Thus, on the whole, the impressive earnestness with which Clarke enforces the doctrine of rational morality only rendered more manifest the difficulty of establishing ethics on an independent philosophical basis; so long at least as the psychological egoism of Hobbes is not definitely assailed and overthrown.
He conceives it as a state of social harmony so complete that in it even the antagonism between altruism and egoism will have been overcome.
For just as there is no self-realization which does not involve self-sacrifice, so there is no room for that species of egoism within the confines of morality which is incompatible with social service.
Though no man was ever more free from anything like the egoism of the intellectual coxcomb, yet he abounded in that active self-confidence and self-assertion which is natural in men who are conscious of great powers, and strenuous in promoting great causes.
But the quasi-theistic assumption that what is natural must be reasonable remained in the minds of Hobbes's most docile readers, and in combination with his thesis that egoism is natural, tended to produce results which were dangerous to social well-being.

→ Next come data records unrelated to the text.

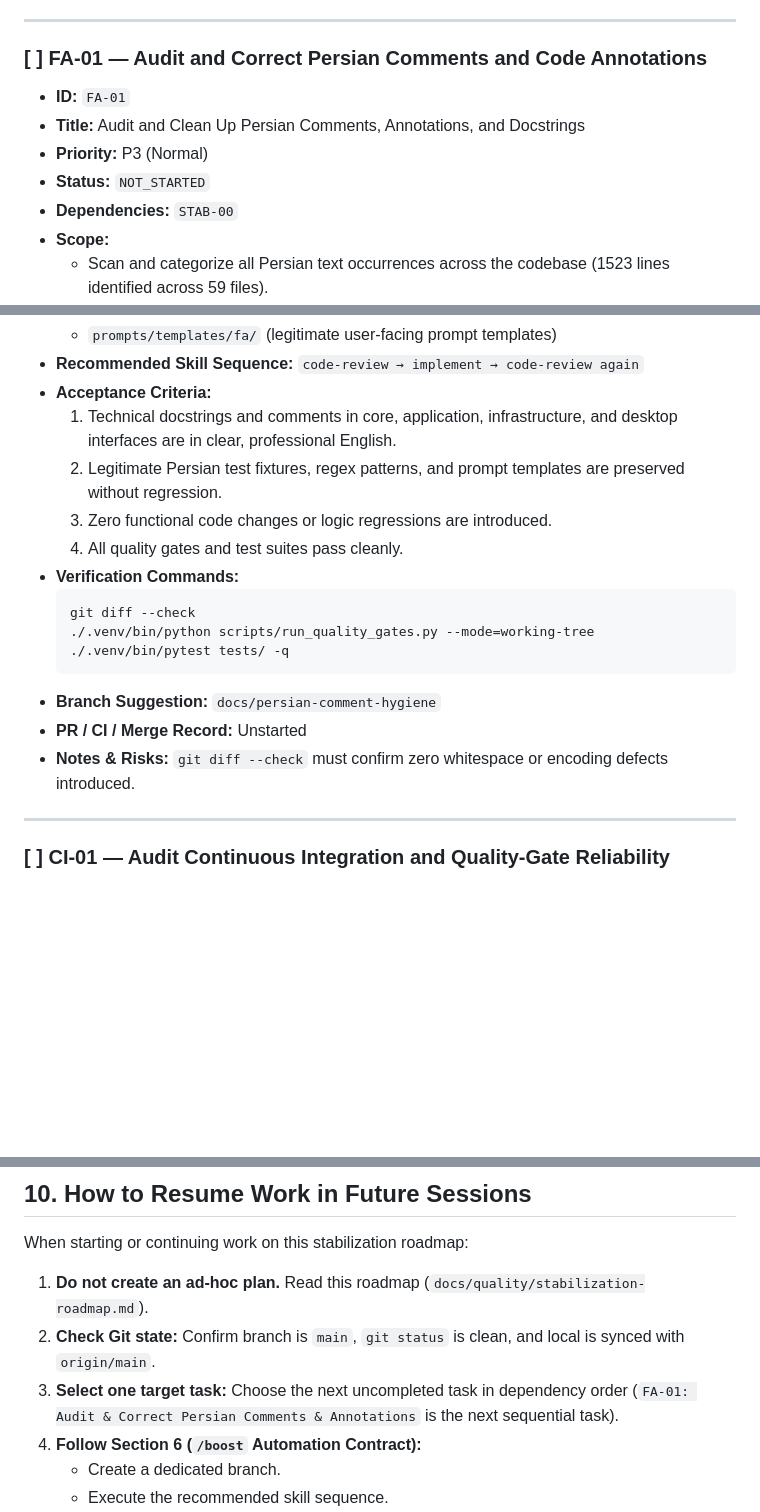
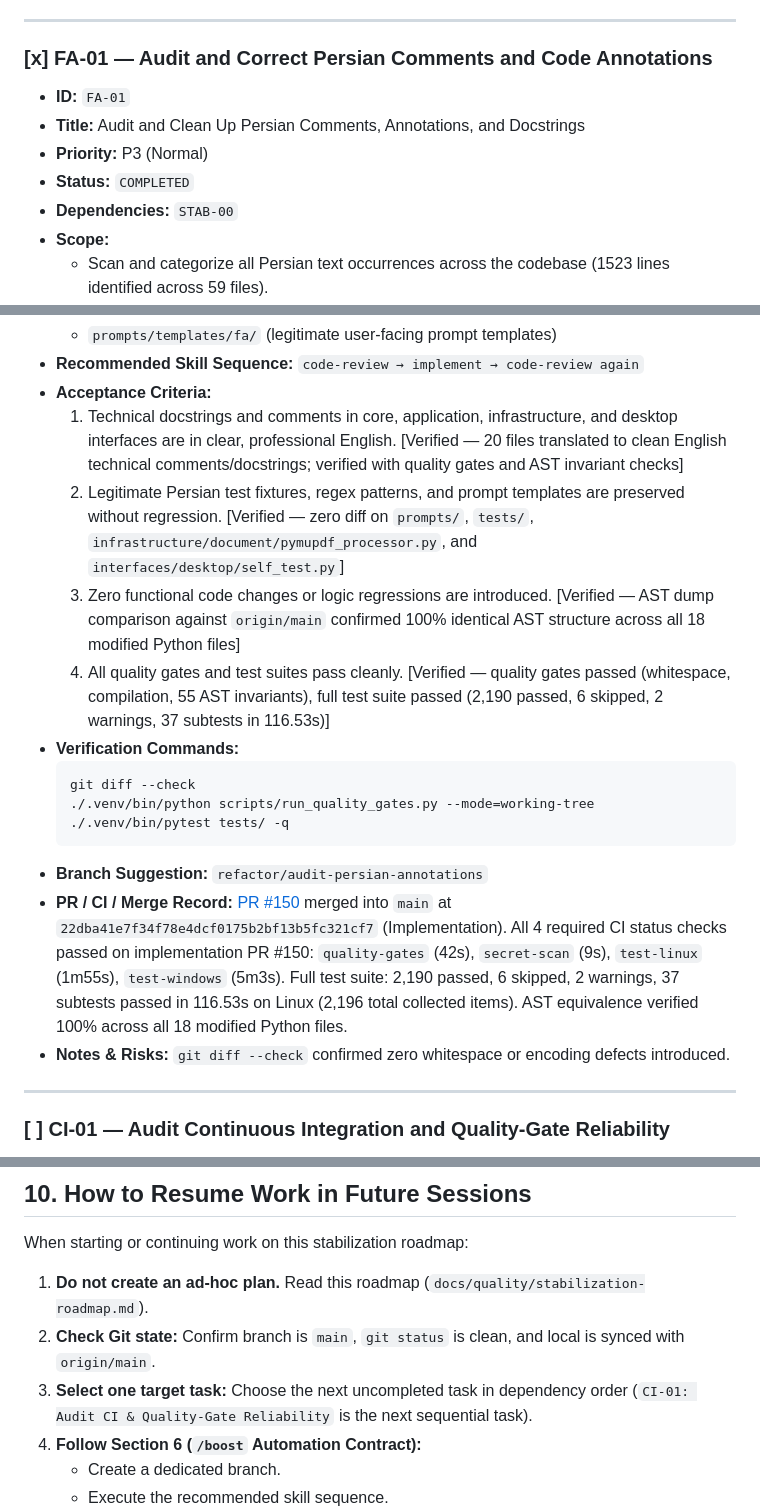
Before and after one commit to amirreza-a2a/Polpo, a Markdown page: docs/quality/stabilization-roadmap.md, 3 parts joined by grey strips. Rendered like a GitHub page; blank space fills up the shorter version.

Commit message:
docs(quality): record completion and merge evidence for FA-01 (#150) (#151)

````diff
--- a/docs/quality/stabilization-roadmap.md
+++ b/docs/quality/stabilization-roadmap.md
@@ -510,12 +510,12 @@ flowchart TD
 
 ---
 
-### [ ] FA-01 — Audit and Correct Persian Comments and Code Annotations
+### [x] FA-01 — Audit and Correct Persian Comments and Code Annotations
 
 - **ID:** `FA-01`
 - **Title:** Audit and Clean Up Persian Comments, Annotations, and Docstrings
 - **Priority:** P3 (Normal)
-- **Status:** `NOT_STARTED`
+- **Status:** `COMPLETED`
 - **Dependencies:** `STAB-00`
 - **Scope:**
   - Scan and categorize all Persian text occurrences across the codebase (1523 lines identified across 59 files).
@@ -535,19 +535,19 @@ flowchart TD
 - **Recommended Skill Sequence:**
   `code-review → implement → code-review again`
 - **Acceptance Criteria:**
-  1. Technical docstrings and comments in core, application, infrastructure, and desktop interfaces are in clear, professional English.
-  2. Legitimate Persian test fixtures, regex patterns, and prompt templates are preserved without regression.
-  3. Zero functional code changes or logic regressions are introduced.
-  4. All quality gates and test suites pass cleanly.
+  1. Technical docstrings and comments in core, application, infrastructure, and desktop interfaces are in clear, professional English. [Verified — 20 files translated to clean English technical comments/docstrings; verified with quality gates and AST invariant checks]
+  2. Legitimate Persian test fixtures, regex patterns, and prompt templates are preserved without regression. [Verified — zero diff on `prompts/`, `tests/`, `infrastructure/document/pymupdf_processor.py`, and `interfaces/desktop/self_test.py`]
+  3. Zero functional code changes or logic regressions are introduced. [Verified — AST dump comparison against `origin/main` confirmed 100% identical AST structure across all 18 modified Python files]
+  4. All quality gates and test suites pass cleanly. [Verified — quality gates passed (whitespace, compilation, 55 AST invariants), full test suite passed (2,190 passed, 6 skipped, 2 warnings, 37 subtests in 116.53s)]
 - **Verification Commands:**
   ```bash
   git diff --check
   ./.venv/bin/python scripts/run_quality_gates.py --mode=working-tree
   ./.venv/bin/pytest tests/ -q
   ```
-- **Branch Suggestion:** `docs/persian-comment-hygiene`
-- **PR / CI / Merge Record:** Unstarted
-- **Notes & Risks:** `git diff --check` must confirm zero whitespace or encoding defects introduced.
+- **Branch Suggestion:** `refactor/audit-persian-annotations`
+- **PR / CI / Merge Record:** [PR #150](https://github.com/amirreza-a2a/Polpo/pull/150) merged into `main` at `22dba41e7f34f78e4dcf0175b2bf13b5fc321cf7` (Implementation). All 4 required CI status checks passed on implementation PR #150: `quality-gates` (42s), `secret-scan` (9s), `test-linux` (1m55s), `test-windows` (5m3s). Full test suite: 2,190 passed, 6 skipped, 2 warnings, 37 subtests passed in 116.53s on Linux (2,196 total collected items). AST equivalence verified 100% across all 18 modified Python files.
+- **Notes & Risks:** `git diff --check` confirmed zero whitespace or encoding defects introduced.
 
 ---
 
@@ -955,7 +956,7 @@ When starting or continuing work on this stabilization roadmap:
 
 1. **Do not create an ad-hoc plan.** Read this roadmap (`docs/quality/stabilization-roadmap.md`).
 2. **Check Git state:** Confirm branch is `main`, `git status` is clean, and local is synced with `origin/main`.
-3. **Select one target task:** Choose the next uncompleted task in dependency order (`FA-01: Audit & Correct Persian Comments & Annotations` is the next sequential task).
+3. **Select one target task:** Choose the next uncompleted task in dependency order (`CI-01: Audit CI & Quality-Gate Reliability` is the next sequential task).
 4. **Follow Section 6 (`/boost` Automation Contract):**
    - Create a dedicated branch.
    - Execute the recommended skill sequence.
````
Also changed, not shown: other parts of docs/quality/stabilization-roadmap.md (+1 -0 lines).
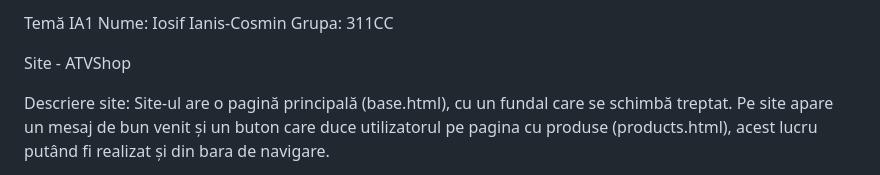
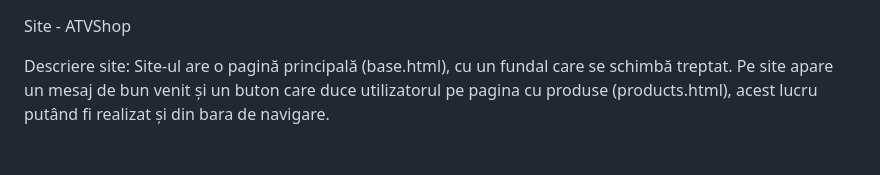
Before and after one commit to Ianis1009/ATVShop-Website-in-Flask, a Markdown page: README.md, the part around the change. Drawn GitHub-style; blank space fills up the shorter version.

Commit message:
AtvShop final

```diff
--- a/README.md
+++ b/README.md
@@ -1,6 +1,3 @@
-Temă IA1
-Nume: Iosif Ianis-Cosmin
-Grupa: 311CC
 
 Site - ATVShop
 
```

Thus the notion of natural unregulated egoism turns out to be a psychological chimera.
Pure egoism and pure altruism are alike impracticable.
At the outset she felt some repugnance for the thin sallow-faced young officer, and was certainly terrified by his ardour and by the imperious egoism of his nature; but she consented to the union, especially when he received the promise of the command of the French army of Italy.